The story of David and Mephibosheth recorded in 2 Samuel 9 warms my heart, but it also teaches me as I dig through the layers.
As I was growing up, I loved the story of the friendship between David and Jonathan, Saul’s son. Even though the relationship between Saul and David was on-again/off-again because of Saul’s jealousy and paranoia, the bond between Jonathan and David remained unbroken. Jonathan did everything he could to protect David from his father’s wrath, and David made a covenant with Jonathan to “treat his family with faithful love” even if Jonathan were to die. (1 Samuel 20:14-17).
Saul and Jonathan died in battle on the same day (1 Samuel 31:6). The nurse in charge of taking care of Jonathan’s five-year-old son Mephibosheth learned of their deaths and was fleeing with him to safety when Mephibosheth fell (or was dropped) and injured both of his legs, injuries that remained throughout his life. (2 Samuel 4:4). Mephibosheth stayed in hiding into adulthood.
David was established as king and spent years attempting to subdue his enemies, but then a period of peace occurred, and he was able to concentrate on matters closer to home. He remembered his friend Jonathan and the covenant he had made to him. He started searching for any remaining family members and learned about Mephibosheth. David asked for him to be brought to Jerusalem.
1 Samuel 9:6-8 (NLT) – “When he came to David, he bowed low to the ground in deep respect. David said, “Greetings, Mephibosheth.”
Mephibosheth replied, “I am your servant.”
7 “Don’t be afraid!” David said. “I intend to show kindness to you because of my promise to your father, Jonathan. I will give you all the property that once belonged to your grandfather Saul, and you will eat here with me at the king’s table!”
8 Mephibosheth bowed respectfully and exclaimed, “Who is your servant, that you should show such kindness to a dead dog like me?”

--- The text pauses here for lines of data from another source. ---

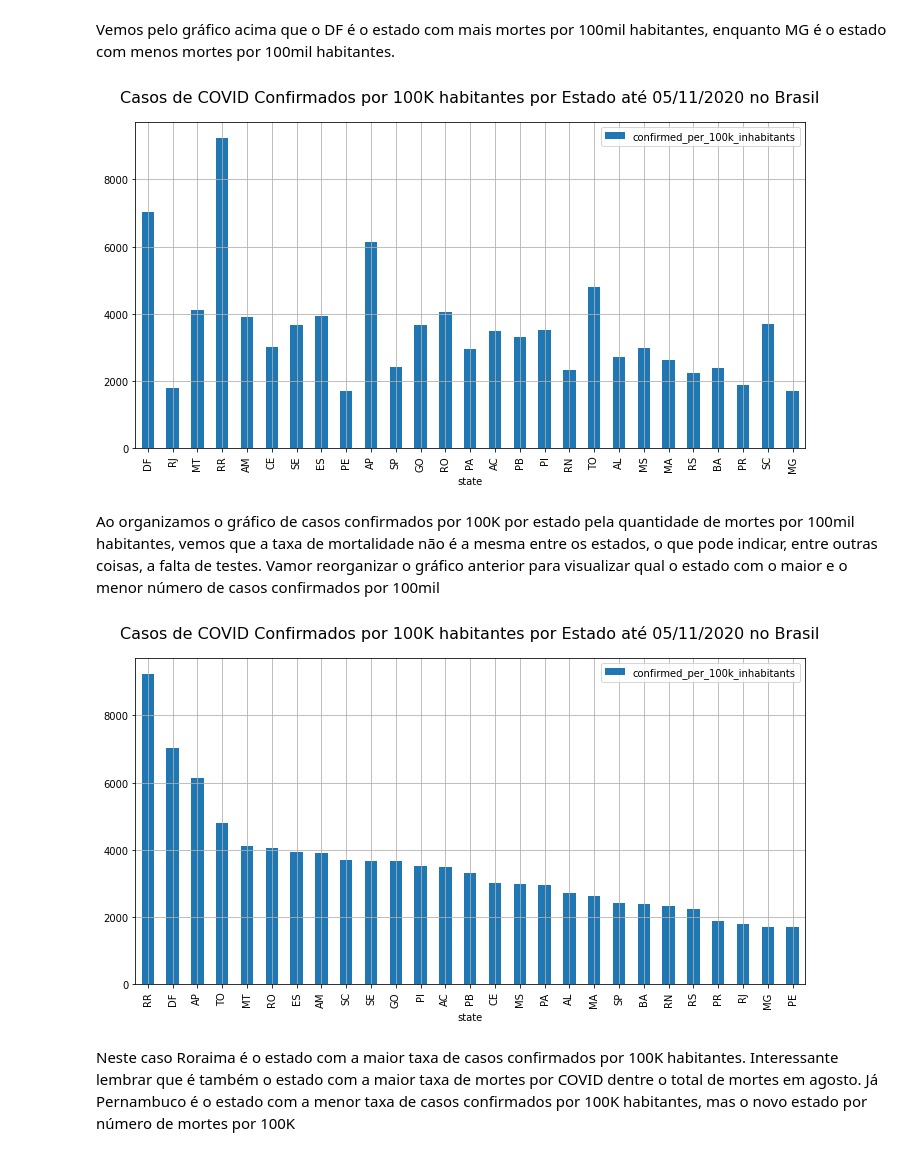
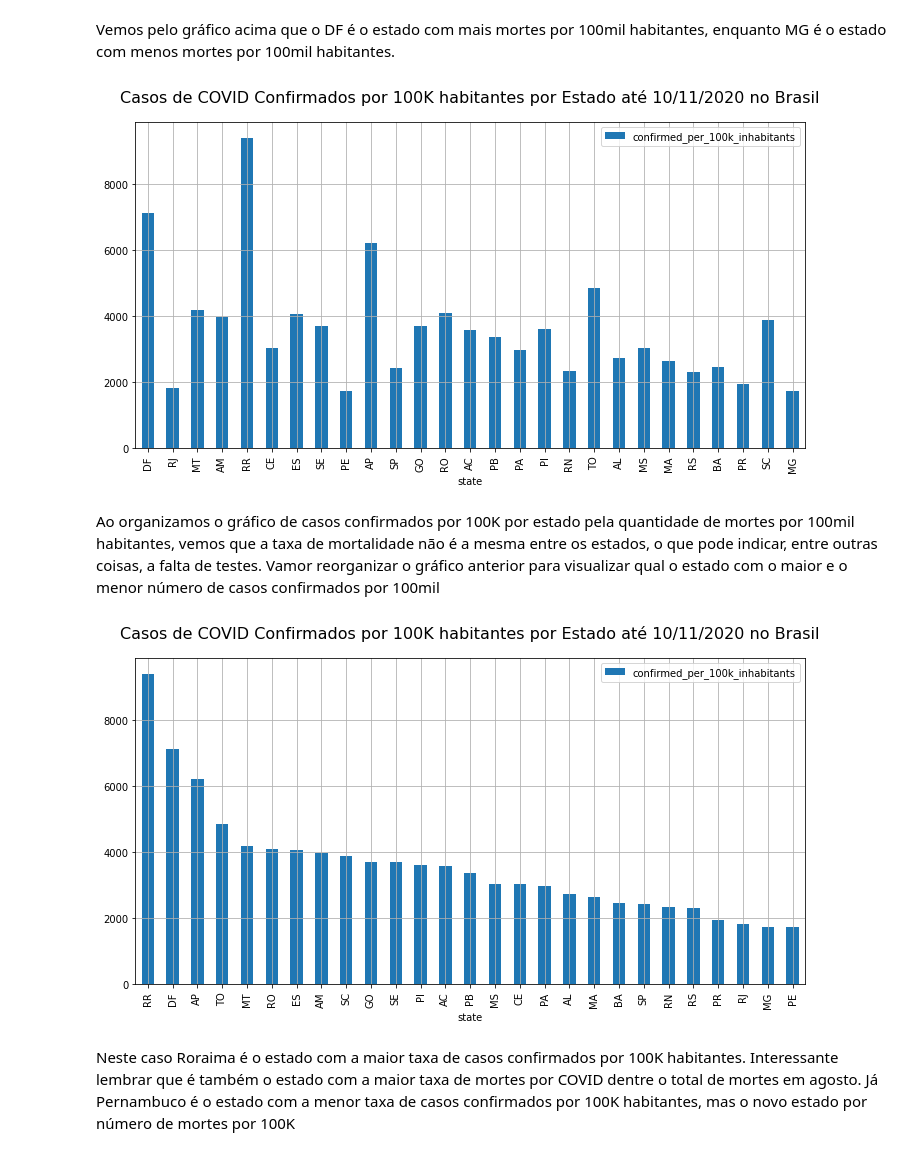
Before and after one commit to ClarisseAlvarenga/bootcamp_datascience_alura, a Jupyter notebook: SEMANA01/Clarisse_Alvarenga_Projeto_Bootcamp_Módulo_01.ipynb, the cells around one changed output. Drawn from its saved outputs; the diff is of its cells as text; code cells hidden in the pictures.

```diff
--- a/SEMANA01/Clarisse_Alvarenga_Projeto_Bootcamp_Módulo_01.ipynb
+++ b/SEMANA01/Clarisse_Alvarenga_Projeto_Bootcamp_Módulo_01.ipynb
@@ -51,11 +51,13 @@ pd.options.display.float_format = "{:,.2f}".format
 # %%
 #Criando variáveis para os dois bancos de dados que vamos estudar para escolher qual vamos usar
 fonte1 = 'https://raw.githubusercontent.com/alura-cursos/agendamento-hospitalar/main/dados/obitos-registro-civil.csv'
-fonte2 = 'caso.csv'
+fonte2 = 'caso.csv.gz'
+#fonte3 = '/content/COVID19-BRASILIO-06-11-2020.csv.gz'
+#optamos pelo caso.gsv.gz, atualizado até 10/11/2020
 # %%
 #lendo os dois datasets
 obitos = pd.read_csv(fonte1) #óbitos por mês e estado no Brasil, desde 1970
-covid = pd.read_csv(fonte2) #casos de COVID19
+covid = pd.read_csv(fonte2, compression = 'gzip') #casos de COVID19
 # %%
 #pegando uma amostra dos dados de covid para conhecer as variáveis
 covid.sample(5)
@@ -437,13 +510,13 @@ Vemos pelo gráfico acima que o DF é o estado com mais mortes por 100mil habita
 # %%
 #vamos visualizar os estados pela quantidade de mortes por covid por 100k habitantes
 ultimo_boletim_estadual.sort_values(by='deaths_covid_per_100K_inhabitants',
                                     ascending = False).plot(x='state',
                                                             y='confirmed_per_100k_inhabitants',
                                                             kind='bar',
                                                             figsize=(12,6), grid=True);
-plt.title('Casos de COVID Confirmados por 100K habitantes por Estado até 05/11/2020 no Brasil', fontsize=16, pad=20);
+plt.title('Casos de COVID Confirmados por 100K habitantes por Estado até 10/11/2020 no Brasil', fontsize=16, pad=20);
 # %% [output]
-[figure, old version]
+[figure, new version]
 # %% [markdown]
 Ao organizamos o gráfico de casos confirmados por 100K por estado pela quantidade de mortes por 100mil habitantes, vemos que a taxa de mortalidade não é a mesma entre os estados, o que pode indicar, entre outras coisas, a falta de testes.  Vamor reorganizar o gráfico anterior para visualizar qual o estado com o maior e o menor número de casos confirmados por 100mil
 # %%
@@ -453,9 +526,9 @@ ultimo_boletim_estadual.sort_values(by='confirmed_per_100k_inhabitants',
                                                             y='confirmed_per_100k_inhabitants',
                                                             kind='bar',
                                                             figsize=(12,6), grid=True);
-plt.title('Casos de COVID Confirmados por 100K habitantes por Estado até 05/11/2020 no Brasil', fontsize=16, pad=20);
+plt.title('Casos de COVID Confirmados por 100K habitantes por Estado até 10/11/2020 no Brasil', fontsize=16, pad=20);
 # %% [output]
-[figure, old version]
+[figure, new version]
 # %% [markdown]
 Neste caso Roraima é o estado com a maior taxa de casos confirmados por 100K habitantes. Interessante lembrar que é também o estado com a maior taxa de mortes por COVID dentre o total de mortes em agosto. Já Pernambuco é o estado com a menor taxa de casos confirmados por 100K habitantes, mas o novo estado por número de mortes por 100K
 # %% [markdown]
```
Also changed, not shown: parts of 71 cells of this notebook, 1 other file.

Mephibosheth fully expected to be executed, because that was what kings in that day did — they annihilated the previous king’s family to prevent an insurrection. In David’s presence, he referred to himself as a “servant” and a “dead dog,” admitting that he was completely at the king’s mercy.
David, however, didn’t just allow him to live. He adopted him into his own family, restoring the inheritance of his grandfather and bringing him into his home to eat “at the king’s table” for the rest of his life.
One commentary that I read recently as I was preparing to teach about this story shared a thought that has continued to stay on my mind. It said that in a spiritual sense, as we look at God, we will never be David but always be Mephibosheth. In other words, in God’s presence, we are NOT in an exalted position. Instead, we are in desperate need of mercy and grace because of our sin, and our posture has to be one of humility, awe and respect. But, in our relationship toward others, we should strive to extend the over-and-above kindness that David offered to Mephibosheth. In this passage, David gives us a glimpse of the overwhelming love of God toward undeserving people.
I had never thought of this story in that sense before. Maybe it will help you unpack another layer of the text as it did for me.